• [Detected change data]
▽

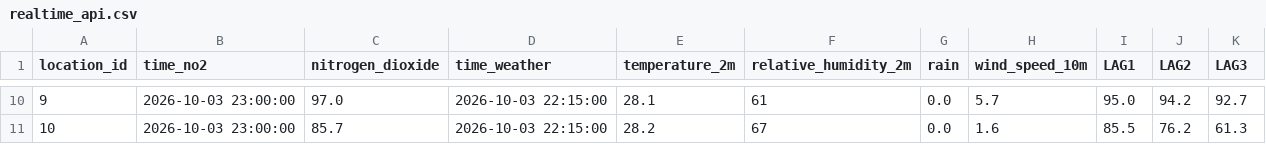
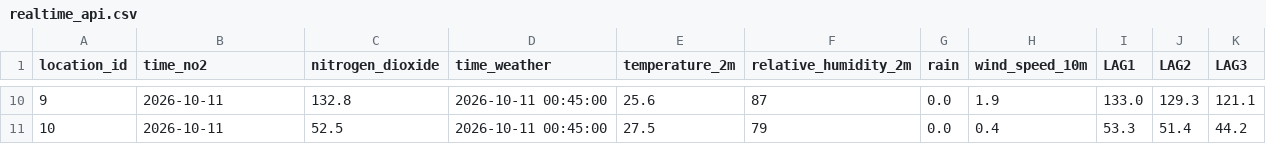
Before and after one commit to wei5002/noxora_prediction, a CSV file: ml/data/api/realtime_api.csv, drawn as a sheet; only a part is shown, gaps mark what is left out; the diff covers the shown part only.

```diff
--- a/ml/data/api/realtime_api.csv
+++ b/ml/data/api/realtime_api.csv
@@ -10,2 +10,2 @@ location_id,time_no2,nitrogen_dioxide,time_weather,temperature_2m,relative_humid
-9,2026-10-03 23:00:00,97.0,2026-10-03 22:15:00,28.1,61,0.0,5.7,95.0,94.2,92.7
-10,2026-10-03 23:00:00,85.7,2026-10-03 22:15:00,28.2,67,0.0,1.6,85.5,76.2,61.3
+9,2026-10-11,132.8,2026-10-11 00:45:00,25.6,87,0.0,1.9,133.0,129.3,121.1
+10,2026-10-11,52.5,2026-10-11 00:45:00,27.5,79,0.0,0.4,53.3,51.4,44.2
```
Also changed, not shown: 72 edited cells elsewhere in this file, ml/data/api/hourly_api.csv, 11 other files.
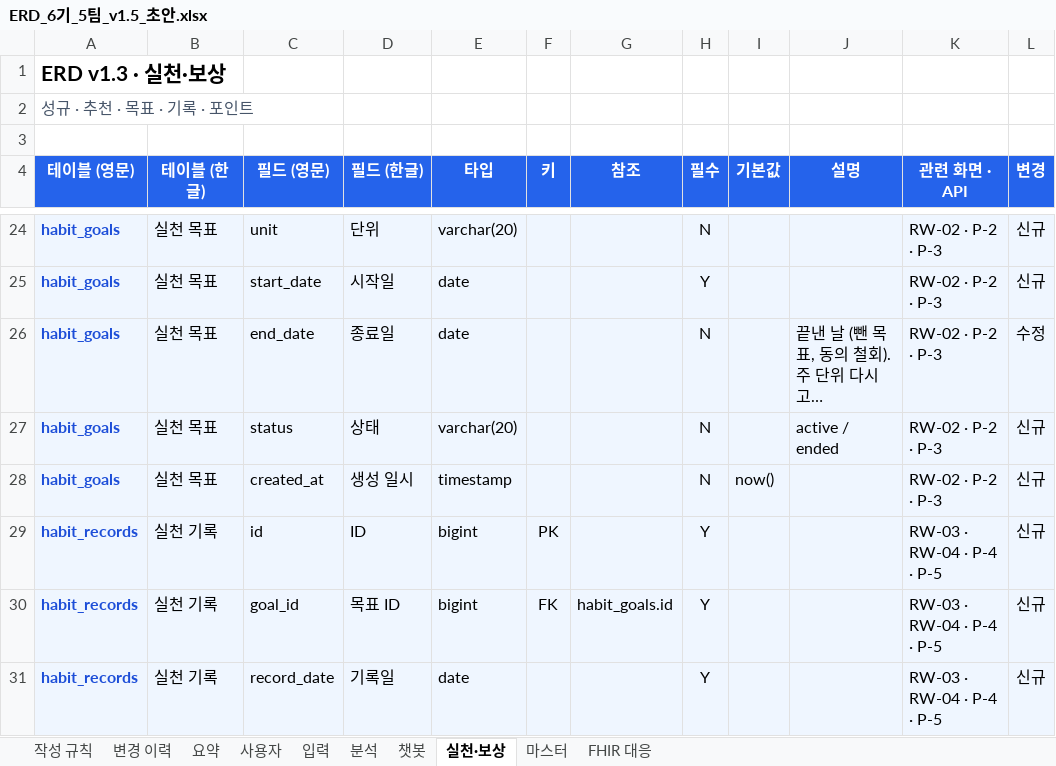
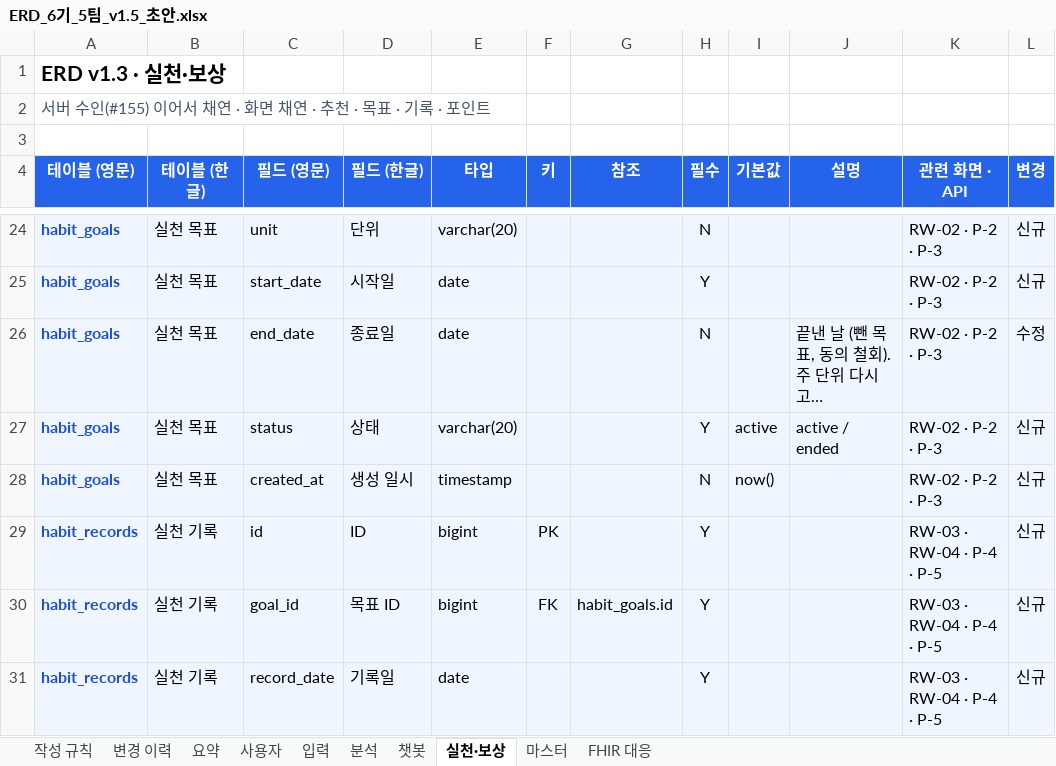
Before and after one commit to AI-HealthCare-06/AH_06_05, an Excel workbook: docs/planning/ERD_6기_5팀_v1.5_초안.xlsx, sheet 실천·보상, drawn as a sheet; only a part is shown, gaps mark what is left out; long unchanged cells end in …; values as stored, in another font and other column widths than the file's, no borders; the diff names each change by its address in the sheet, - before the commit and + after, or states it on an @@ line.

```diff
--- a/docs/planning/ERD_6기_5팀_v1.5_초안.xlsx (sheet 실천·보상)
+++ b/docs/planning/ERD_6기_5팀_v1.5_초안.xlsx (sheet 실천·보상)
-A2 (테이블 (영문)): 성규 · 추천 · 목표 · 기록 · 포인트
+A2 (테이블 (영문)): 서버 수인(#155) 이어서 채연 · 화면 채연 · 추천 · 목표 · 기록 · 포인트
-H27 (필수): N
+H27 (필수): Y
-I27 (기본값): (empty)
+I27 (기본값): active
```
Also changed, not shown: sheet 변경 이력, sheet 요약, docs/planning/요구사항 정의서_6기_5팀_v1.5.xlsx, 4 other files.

△

• [WHAT IS BEING ASKED] Only the lines containing "xlsx" are needed; copy each of them from the data.

• [SOLVED EXERCISE]
Before and after one commit to AI-HealthCare-06/AH_06_05, an Excel workbook: docs/planning/ERD_6기_5팀_v1.5_초안.xlsx, sheet 실천·보상, drawn as a sheet; only a part is shown, gaps mark what is left out; long unchanged cells end in …; values as stored, in another font and other column widths than the file's, no borders; the diff names each change by its address in the sheet, - before the commit and + after, or states it on an @@ line.
--- a/docs/planning/ERD_6기_5팀_v1.5_초안.xlsx (sheet 실천·보상)
+++ b/docs/planning/ERD_6기_5팀_v1.5_초안.xlsx (sheet 실천·보상)
Also changed, not shown: sheet 변경 이력, sheet 요약, docs/planning/요구사항 정의서_6기_5팀_v1.5.xlsx, 4 other files.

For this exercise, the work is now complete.